■ **What the task requires**:
Go line by line through the data below and work out how many lines contain "font"; the answer is that number alone.

::: Excerpted records

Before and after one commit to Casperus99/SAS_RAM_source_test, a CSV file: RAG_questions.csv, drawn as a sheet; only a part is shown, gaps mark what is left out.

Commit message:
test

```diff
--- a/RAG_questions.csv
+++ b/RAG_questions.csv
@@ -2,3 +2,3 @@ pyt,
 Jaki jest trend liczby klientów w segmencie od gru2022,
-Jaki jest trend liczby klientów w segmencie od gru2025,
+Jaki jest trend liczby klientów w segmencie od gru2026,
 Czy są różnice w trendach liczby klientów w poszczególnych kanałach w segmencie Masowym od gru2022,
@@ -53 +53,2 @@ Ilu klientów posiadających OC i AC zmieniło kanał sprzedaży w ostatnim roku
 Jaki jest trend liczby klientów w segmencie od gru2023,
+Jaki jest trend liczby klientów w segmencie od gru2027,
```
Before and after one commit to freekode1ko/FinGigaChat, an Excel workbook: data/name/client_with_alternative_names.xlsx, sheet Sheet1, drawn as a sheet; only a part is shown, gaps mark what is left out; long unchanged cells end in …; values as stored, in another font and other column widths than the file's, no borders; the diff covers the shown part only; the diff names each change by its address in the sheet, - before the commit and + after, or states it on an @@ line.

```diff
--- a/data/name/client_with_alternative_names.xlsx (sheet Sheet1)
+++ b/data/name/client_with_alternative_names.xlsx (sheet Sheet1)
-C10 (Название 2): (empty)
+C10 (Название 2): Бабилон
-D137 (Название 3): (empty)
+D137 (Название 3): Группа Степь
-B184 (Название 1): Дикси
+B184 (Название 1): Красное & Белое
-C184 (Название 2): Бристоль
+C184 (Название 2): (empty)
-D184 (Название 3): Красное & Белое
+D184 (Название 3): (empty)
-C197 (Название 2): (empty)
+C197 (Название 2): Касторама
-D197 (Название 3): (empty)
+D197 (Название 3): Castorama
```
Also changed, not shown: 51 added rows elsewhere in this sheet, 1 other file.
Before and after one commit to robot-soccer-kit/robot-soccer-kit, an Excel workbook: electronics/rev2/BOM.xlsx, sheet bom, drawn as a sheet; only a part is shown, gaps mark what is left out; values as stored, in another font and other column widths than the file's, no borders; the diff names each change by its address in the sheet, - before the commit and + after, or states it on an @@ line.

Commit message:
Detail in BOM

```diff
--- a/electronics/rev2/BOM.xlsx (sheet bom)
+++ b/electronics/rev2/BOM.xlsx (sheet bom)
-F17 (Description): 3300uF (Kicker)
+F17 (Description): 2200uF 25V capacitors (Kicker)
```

::::::

■ **Response for this exercise**:
2